The American Library in Paris Book Award recognizes a work in English that deepens and stimulates our understanding of France or the French.
2018: A Certain Idea of France: The Life of Charles de Gaulle by Julian Jackson
2016: The Burdens of Brotherhood: Jews and Muslims from North Africa to France by Ethan B. Katz (Full transcript of Ethan B. Katz’s remarks.)
The Award is administered by the American Library in Paris and is overseen by its Writers Council. The jury for the 2018 award included Diane Johnson, novelist, essayist, critic, and chairman of the Library’s Writers Council; David Bellos, Princeton professor, translator, and author of last year’s winning book, The Novel of the Century; and Pierre Assouline, biographer, novelist, critic, and editor of larepubliquedeslivres.com.
For a list of frequently asked questions, please check The American Library in Paris Book Award FAQs.
- Submissions for the 2019 Award opened on 1 November 2018.
- Any book-length prose fiction or nonfiction work, originally written in English, about France or the French, will be considered by a committee of Award screeners. Nominated books must be scheduled for publication between 1 July 2018 and 30 June 2019.
- Anyone – author, publisher, agent, reader — may submit books for this award.
- Books published exclusively in electronic form or online are not eligible.
- A reprint of a book first published in another year is not eligible.
- Books by members of the Writers Council or screening committee are not eligible for the Award.
- The decision of the jury is final and no correspondence will be entered into regarding the judging process.
As soon as you know you would like to submit a book, please notify Orlene McMahon at email@example.com with the title of the book(s) and the estimated date the Library will receive the book(s). All submitted books must be postmarked and mailed to the American Library in Paris no later than 1 May 2019. Early submissions are encouraged.
All submission materials for the 2019 Book Award must be received by 1 May 2019.
- STEP ONE – Complete the online submission form. A separate form must be submitted for each title.
- STEP TWO – Submit the entry fee of €50,00 or $60.00. A separate entry fee must be submitted for each title. We accept payments by check in euros or U.S. dollars, by credit card via Paybox (see link below), or via wire transfer.
Please make checks payable to The American Library in Paris and send them to the address below.
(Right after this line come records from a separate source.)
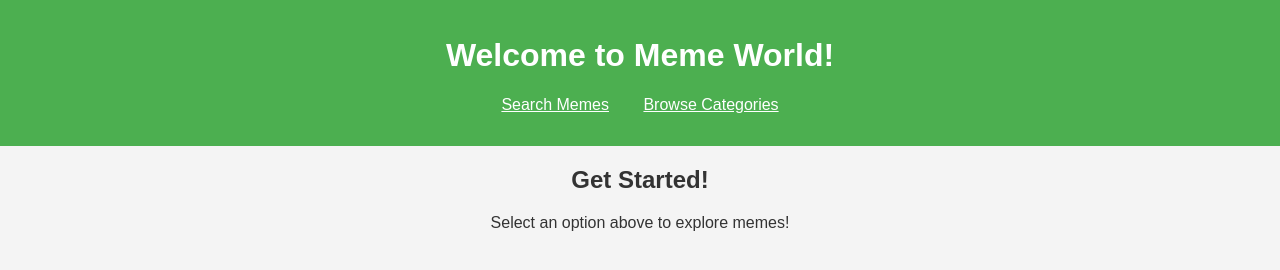
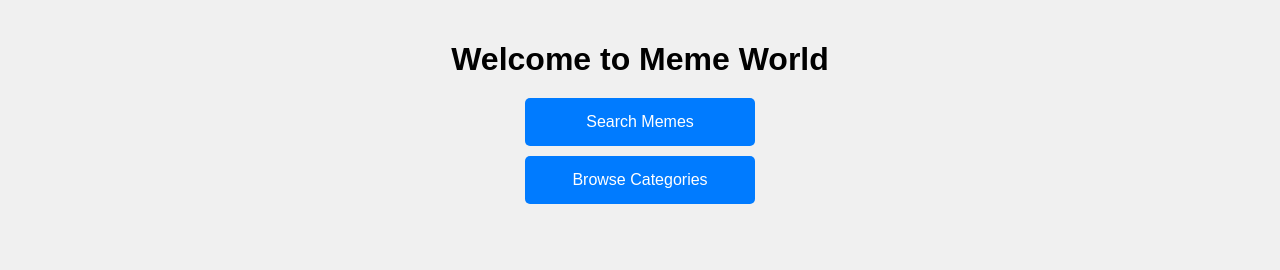
Before and after one commit to ff6f8d68/memeworld, a website: page index.html in a window 1280 px wide. Drawn offline with Linux system fonts and the light colour scheme.

Commit message:
Update index.html

```diff
--- a/index.html
+++ b/index.html
@@ -1,67 +1,40 @@
-<!-- index.html -->
 <!DOCTYPE html>
 <html lang="en">
 <head>
     <meta charset="UTF-8">
     <meta name="viewport" content="width=device-width, initial-scale=1.0">
-    <title>Meme World</title>
+    <title>Meme World - Welcome</title>
     <style>
         body {
             font-family: Arial, sans-serif;
-            background-color: #f4f4f4;
             margin: 0;
-            padding: 0;
-            color: #333;
+            padding: 20px;
+            background-color: #f0f0f0;
         }
-
-        header {
-            background: #4CAF50;
+        h1 {
+            text-align: center;
+            margin-bottom: 20px;
+        }
+        .link {
+            display: block;
+            text-align: center;
+            padding: 15px;
+            margin: 10px auto;
+            width: 200px;
+            background-color: #007bff;
             color: white;
-            padding: 1rem;
-            text-align: center;
+            border-radius: 5px;
+            text-decoration: none;
+            transition: background-color 0.3s;
         }
-
-        nav ul {
-            list-style: none;
-            padding: 0;
-        }
-
-        nav ul li {
-            display: inline;
-            margin: 0 15px;
-        }
-
-        button {
-            padding: 10px 15px;
-            background-color: #008CBA;
-            color: white;
-            border: none;
-            cursor: pointer;
-        }
-
-        button:hover {
-            background-color: #007B9A;
-        }
-
-        main {
-            text-align: center;
-            margin: 20px;
+        .link:hover {
+            background-color: #0056b3;
         }
     </style>
 </head>
 <body>
-    <header>
-        <h1>Welcome to Meme World!</h1>
-        <nav>
-            <ul>
-                <li><a href="search.html" style="color: white;">Search Memes</a></li>
-                <li><a href="categories.html" style="color: white;">Browse Categories</a></li>
-            </ul>
-        </nav>
-    </header>
-    <main>
-        <h2>Get Started!</h2>
-        <p>Select an option above to explore memes!</p>
-    </main>
+    <h1>Welcome to Meme World</h1>
+    <a class="link" href="search.html">Search Memes</a>
+    <a class="link" href="categories.html">Browse Categories</a>
 </body>
 </html>
```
Contact Orlene McMahon at firstname.lastname@example.org to pay via wire transfer.
- STEP THREE – Send us five (5) copies of each submitted book. Proof or reviewer’s copies are acceptable as long as the book’s publication date will fall on or before 30 June 2019 and must be replaced by finished copies at the time of publication.
The American Library in Paris Book Award
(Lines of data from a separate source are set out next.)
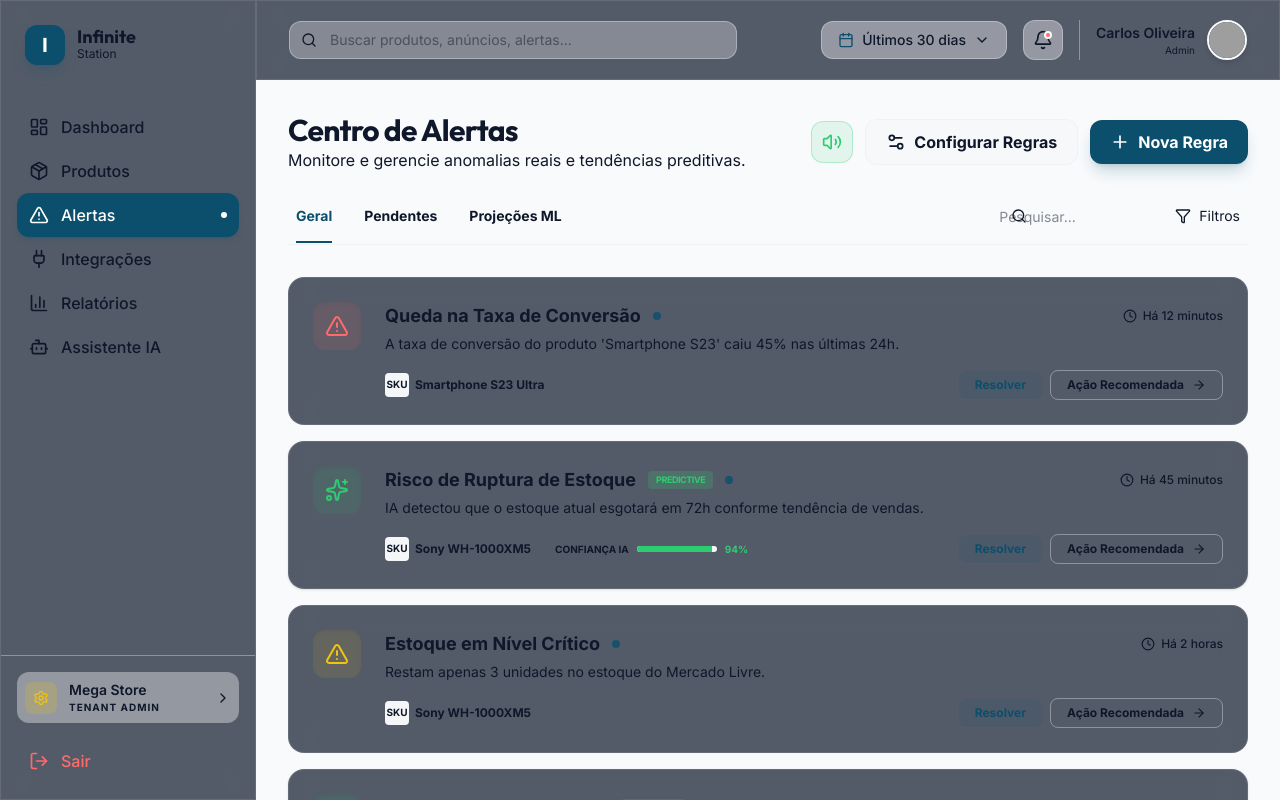
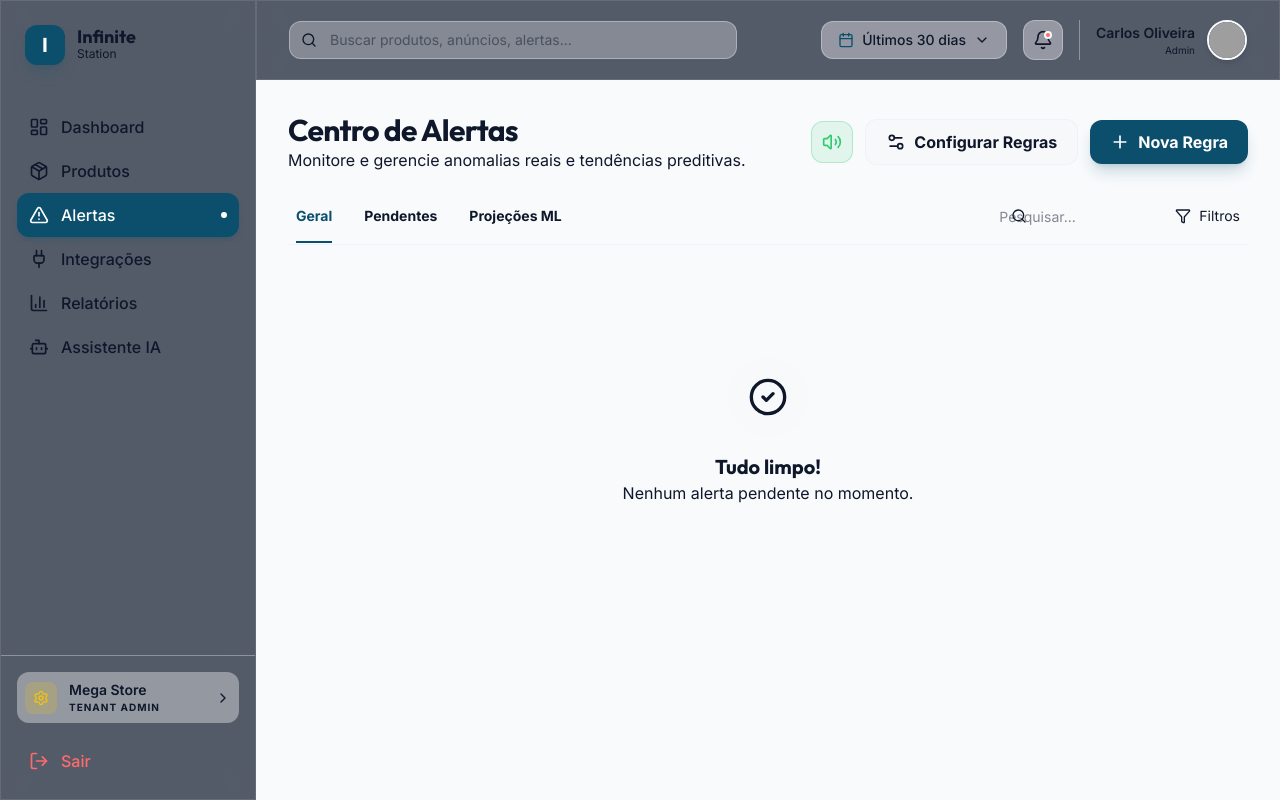
Before and after one commit to DanielRudnick/infinite-station, a Next.js app: page /alerts in a window 1280 px wide. Shown: the top 800 px of the page. Built offline with nearby package versions, Linux system fonts and the light colour scheme; grey boxes are pictures that could not be loaded.

Commit message:
Cleanup: Reset Alerts and Product Detail pages to initial empty state

```diff
--- a/src/app/(dashboard)/alerts/page.tsx
+++ b/src/app/(dashboard)/alerts/page.tsx
@@ -24,50 +24,7 @@ import {
 import { useState, useRef } from "react";
 import { cn } from "@/lib/utils";
 
-const alertsData = [
-    {
-        id: "alt-1",
-        severity: "danger",
-        title: "Queda na Taxa de Conversão",
-        description: "A taxa de conversão do produto 'Smartphone S23' caiu 45% nas últimas 24h.",
-        product: "Smartphone S23 Ultra",
-        time: "Há 12 minutos",
-        status: "unack",
-        type: "real-time"
-    },
-    {
-        id: "alt-ml-1",
-        severity: "warning",
-        title: "Risco de Ruptura de Estoque",
-        description: "IA detectou que o estoque atual esgotará em 72h conforme tendência de vendas.",
-        product: "Sony WH-1000XM5",
-        time: "Há 45 minutos",
-        status: "unack",
-        type: "predictive",
-        confidence: 94
-    },
-    {
-        id: "alt-2",
-        severity: "warning",
-        title: "Estoque em Nível Crítico",
-        description: "Restam apenas 3 unidades no estoque do Mercado Livre.",
-        product: "Sony WH-1000XM5",
-        time: "Há 2 horas",
-        status: "unack",
-        type: "real-time"
-    },
-    {
-        id: "alt-ml-2",
-        severity: "info",
-        title: "Oportunidade de Buy Box",
-        description: "Ajuste de preço de R$ 399 para R$ 389 garante 100% de dominância amanhã.",
-        product: "Apple Pencil 2nd Gen",
-        time: "Há 3 horas",
-        status: "unack",
-        type: "predictive",
-        confidence: 88
-    }
-];
+const alertsData: any[] = [];
 
 export default function AlertsPage() {
     const [alerts, setAlerts] = useState(alertsData);
--- a/src/app/(dashboard)/products/[id]/page.tsx
+++ b/src/app/(dashboard)/products/[id]/page.tsx
@@ -38,15 +38,7 @@ import { useRouter } from "next/navigation";
 import { cn, formatCurrency, formatNumber } from "@/lib/utils";
 import { useState } from "react";
 
-const data = [
-    { name: "Seg", visitas: 400, vendas: 24, conv: 6.0 },
-    { name: "Ter", visitas: 300, vendas: 18, conv: 6.0 },
-    { name: "Qua", visitas: 500, vendas: 45, conv: 9.0 },
-    { name: "Qui", visitas: 450, vendas: 36, conv: 8.0 },
-    { name: "Sex", visitas: 600, vendas: 54, conv: 9.0 },
-    { name: "Sab", visitas: 800, vendas: 88, conv: 11.0 },
-    { name: "Dom", visitas: 750, vendas: 75, conv: 10.0 },
-];
+const data: any[] = [];
 
 export default function ProductDrilldownPage() {
     const router = useRouter();
```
c/o The American Library in Paris
10, rue du Général Camou
Phone number, if needed by shipper: +33 1 53 59 12 60
If you choose to send books via FedEx, UPS, DHL, or another shipping company, please send an e-mail to email@example.com to provide a tracking number.
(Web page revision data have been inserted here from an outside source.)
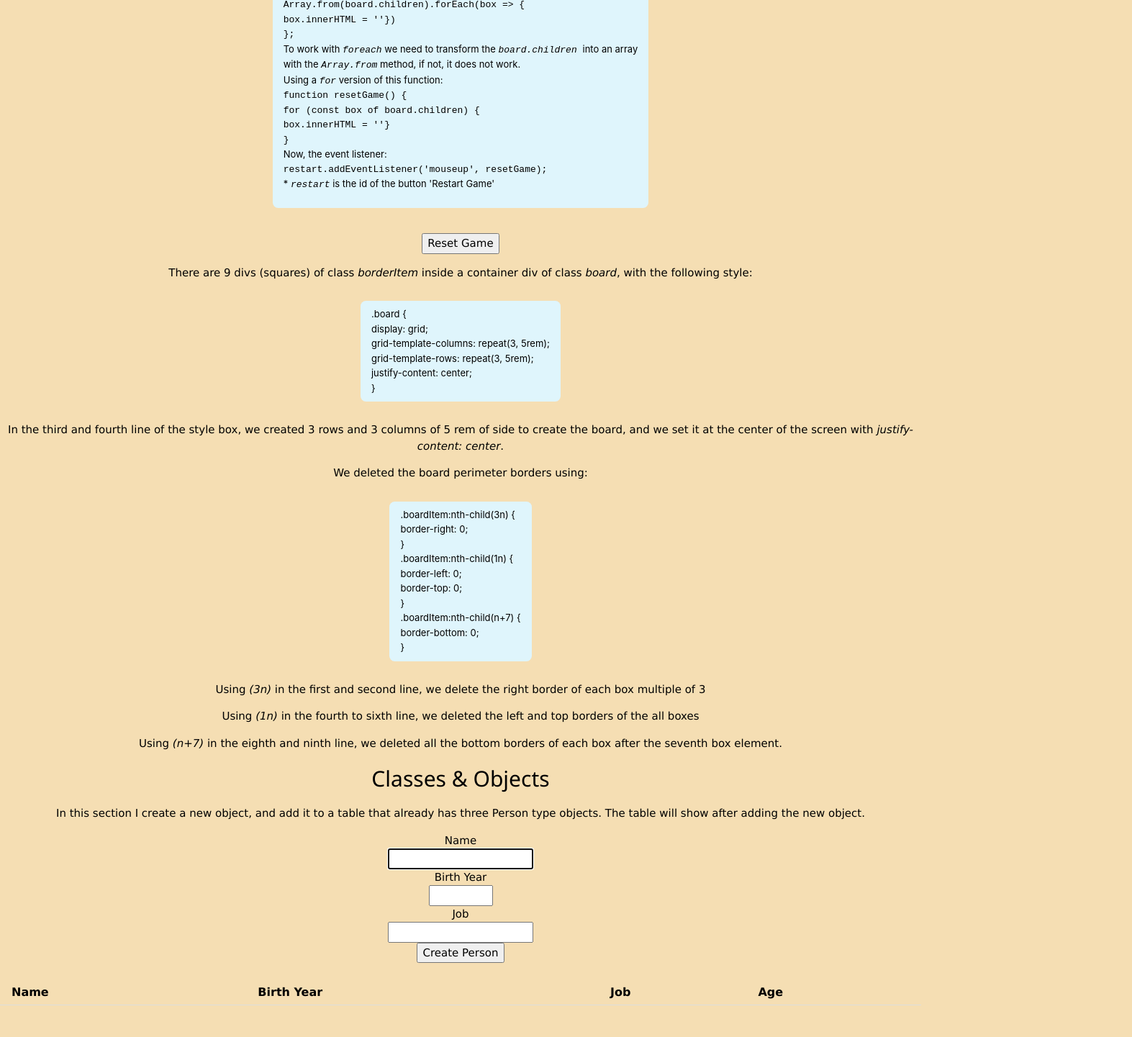
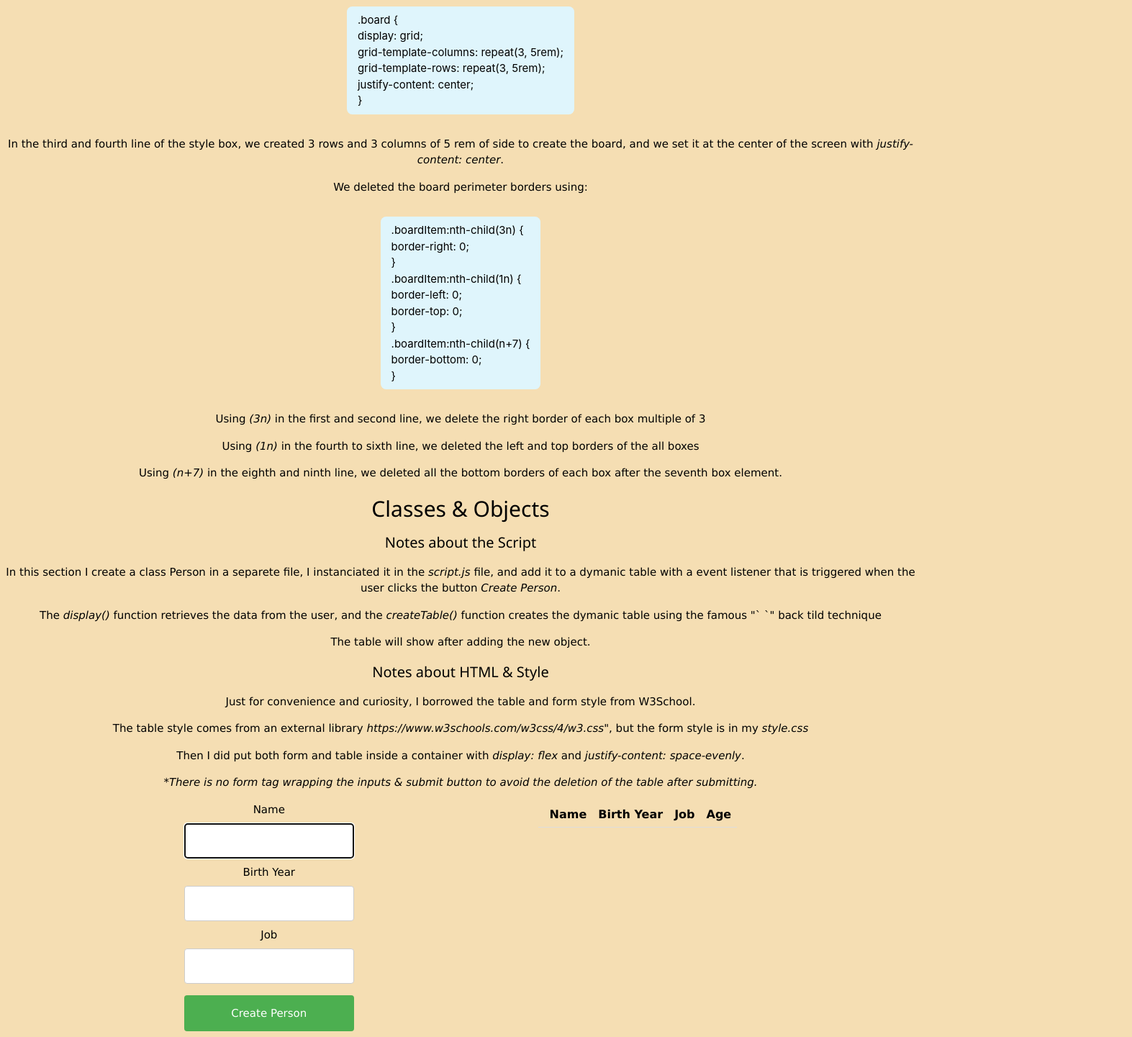
Before and after one commit to Monzon-Elias/WDD-330-Portfolio-Fall-2020, a plain HTML site: page Week 4/index.html in a window 1280 px wide. Shown: the part 618-2059 px from the top of the page at 72% size, 1573 px wide, since content can reach past the window. Before the commit the page ends 2015 px from the top, so only its background shows below. Drawn offline with nearby package versions, Linux system fonts and the light colour scheme.

Commit message:
Week 4 fixed

```diff
--- a/Week 4/index.html
+++ b/Week 4/index.html
@@ -5,13 +5,14 @@
     <meta name="viewport" content="width=device-width, initial-scale=1.0">
     <link rel="stylesheet" href="style.css">
     <link rel="stylesheet" href="https://www.w3schools.com/w3css/4/w3.css">
-    <script src="script.js" defer></script>
+    <script src="script.js" type="module" defer></script>
     <title>Week 4 Home</title>
 </head>
 
 <body>
     <h2>Team Activity</h2>
-    <article>
+    <br>
+    <div class="subContainer">
         <blockquote>To create the game, we selected the <i class="pCode">board class</i>
             <p>and the <i class="pCode">boardItem class </i>
                 with <i class="pCode">document.querySelector. </i>
@@ -58,7 +59,7 @@
             <p class="pCode">restart.addEventListener('mouseup', resetGame);</p>
             <p>* <i class="pCode">restart</i> is the id of the button 'Restart Game'</p>
         </blockquote>
-    </article>
+    </div>
     <br>
 
     <button id="restart">Reset Game</button>
@@ -92,14 +93,28 @@
     <p>Using <em>(n+7)</em> in the eighth and ninth line, we deleted all the bottom borders of each box after
         the seventh box element.</p>
 
+    <h2>Classes & Objects</h2>
 
-    <h2>Classes & Objects</h2>
+    <h4>Notes about the Script</h4>
     <p>
-        In this section I create a new object, and add it to a table that already has three Person type objects.
-        The table will show after adding the new object.
-    </p>
+        In this section I create a class Person in a separete file, I instanciated it in the <i>script.js</i> file,
+        and add it to a dymanic table with a event listener that is triggered when the user clicks the button <i>Create
+            Person</i>.
+    <p>The <i>display()</i> function retrieves the data from the user,
+        and the <i>createTable()</i> function creates the dymanic table using the famous "` `" back tild technique</p>
+    <p>The table will show after adding the new object.</p>
+
+    <h4>Notes about HTML & Style</h4>
+
+    <p>Just for convenience and curiosity, I borrowed the table and form style from W3School.</p>
+    <p>The table style comes from an external library <i>https://www.w3schools.com/w3css/4/w3.css"</i>, but the form
+        style is in my <i> style.css</i></p>
+    <p>Then I did put both form and table inside a container with <i>display: flex</i> and <i>justify-content: space-evenly</i>.</p>
+    <p><i>*There is no form tag wrapping the inputs & submit button to avoid the deletion of the table after submitting.</i></p>
+
+    <div class="subContainer">
         <div>
-        <div id="eform">
+
             Name<br>
             <input id="name" type="text" name="name" autofocus min="1" max="10" required><br>
             Birth Year<br>
@@ -107,19 +122,24 @@
             Job<br>
             <input id="job" type="text" name="job" min="1" max="15" required><br>
             <!-- SUBMIT BUTTON -->
-            <input id="createP" type="submit" name="createRow" value="Create Person" onclick="newPerson.displayOnScreen(newPerson)">
+            <input id="createP" type="submit" name="createRow" value="Create Person">
+
         </div>
-    </div>
-    <br>
+        <div>
             <table class="w3-table w3-bordered">
+                <thead>
                     <tr>
                         <th>Name</th>
                         <th>Birth Year</th>
                         <th>Job</th>
                         <th>Age</th>
                     </tr>
-        <tr id="person"></tr>
+                </thead>
+                <tbody id="person">
+                </tbody>
             </table>
+        </div>
+    </div>
 
 </body>
 
--- /dev/null
+++ b/Week 4/person.js
@@ -0,0 +1,12 @@
+export class Person {
+    constructor(name, yoB, job) {
+        this.name = name;
+        this.yoB = yoB;
+        this.job = job;
+    }
+
+    age() {
+        const year = new Date().getFullYear();
+        return (year - this.yoB);
+    }
+}
--- a/Week 4/script.js
+++ b/Week 4/script.js
@@ -1,5 +1,6 @@
+import { Person } from './person.js';
+
 const board = document.querySelector(".board");
-const board_item = document.querySelector(".boardItem");
 
 const player1 = "X";
 const player2 = "0";
@@ -34,26 +35,25 @@ restart.addEventListener('mouseup', resetGame);
 //=================================================================
 //====================== OBJECTS & CLASSES ======================
 //=================================================================
-const year = new Date().getFullYear();
-const send = document.getElementById("createP");
-const display = document.getElementById('person');
+function display() {
 
-pname = document.getElementById("name").value;
-pyoB = document.getElementById("birth").value;
-pjob = document.getElementById("job").value;
+  let pname = document.getElementById("name").value;
+  let pyoB = document.getElementById("birth").value;
+  let pjob = document.getElementById("job").value;
 
-class Person {
-  constructor(name, yoB, job) {
-    this.name = name;
-    this.yoB = yoB;
-    this.job = job;
-  }
-
-  age() { return (year - this.yoB); }
-
-  displayOnScreen(newP) { display.innerHTML = newP; };
+  const newPerson = new Person(pname, pyoB, pjob);
+  createTable(newPerson);
 }
 
-newPerson = new Person(pname, pyoB, pjob);
-console.log(newPerson.name);
-newPerson.displayOnScreen(newPerson.name);
+function createTable(person) {
+  document.querySelector('#person').innerHTML += `
+<tr>
+  <td> ${person.name} </td>
+  <td> ${person.yoB} </td>
+  <td> ${person.job} </td>
+  <td> ${person.age()} </td>
+</tr>
+`;
+}
+
+document.querySelector('#createP').addEventListener('click', display);
--- a/Week 4/style.css
+++ b/Week 4/style.css
@@ -6,9 +6,9 @@ h2 {text-align: center;}
 
 .pCode { font-family: 'Courier New', Courier, monospace;}
 
-article {
+.subContainer {
     display: flex;
-    justify-content: center;
+    justify-content: space-evenly;
 }
 
 .board{
@@ -33,7 +33,6 @@ article {
 }
 blockquote {
     text-align: left;
-    font-size: small;
     background-color: rgb(223, 245, 252);
     border-radius: .5rem;
     line-height: .5rem;
@@ -43,3 +42,31 @@ blockquote {
     'Segoe UI', Roboto, Oxygen, Ubuntu, Cantarell,
     'Open Sans', 'Helvetica Neue', sans-serif;
 }
+blockquote p {
+    white-space: nowrap;
+}
+/*Form style */
+input[type=text], input[type=number] {
+    width: 100%;
+    padding: 12px 20px;
+    margin: 8px 0;
+    display: inline-block;
+    border: 1px solid #ccc;
+    border-radius: 4px;
+    box-sizing: border-box;
+  }
+
+  input[type=submit] {
+    width: 100%;
+    background-color: #4CAF50;
+    color: white;
+    padding: 14px 20px;
+    margin: 8px 0;
+    border: none;
+    border-radius: 4px;
+    cursor: pointer;
+  }
+
+  input[type=submit]:hover {
+    background-color: #45a049;
+  }
```
Lines whose indentation alone changed are shown as unchanged.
|1 November 2018||Submissions open|
|1 May 2019||Submissions close|
|15 July 2019||Longlist announced|
|1 September 2019||Shortlist announced|
|November 2019||Winner announced at award ceremony in Paris|
Books received will not be returned and become property of the American Library in Paris. The American Library in Paris Book Award is made possible by a generous gift from the Florence Gould Foundation.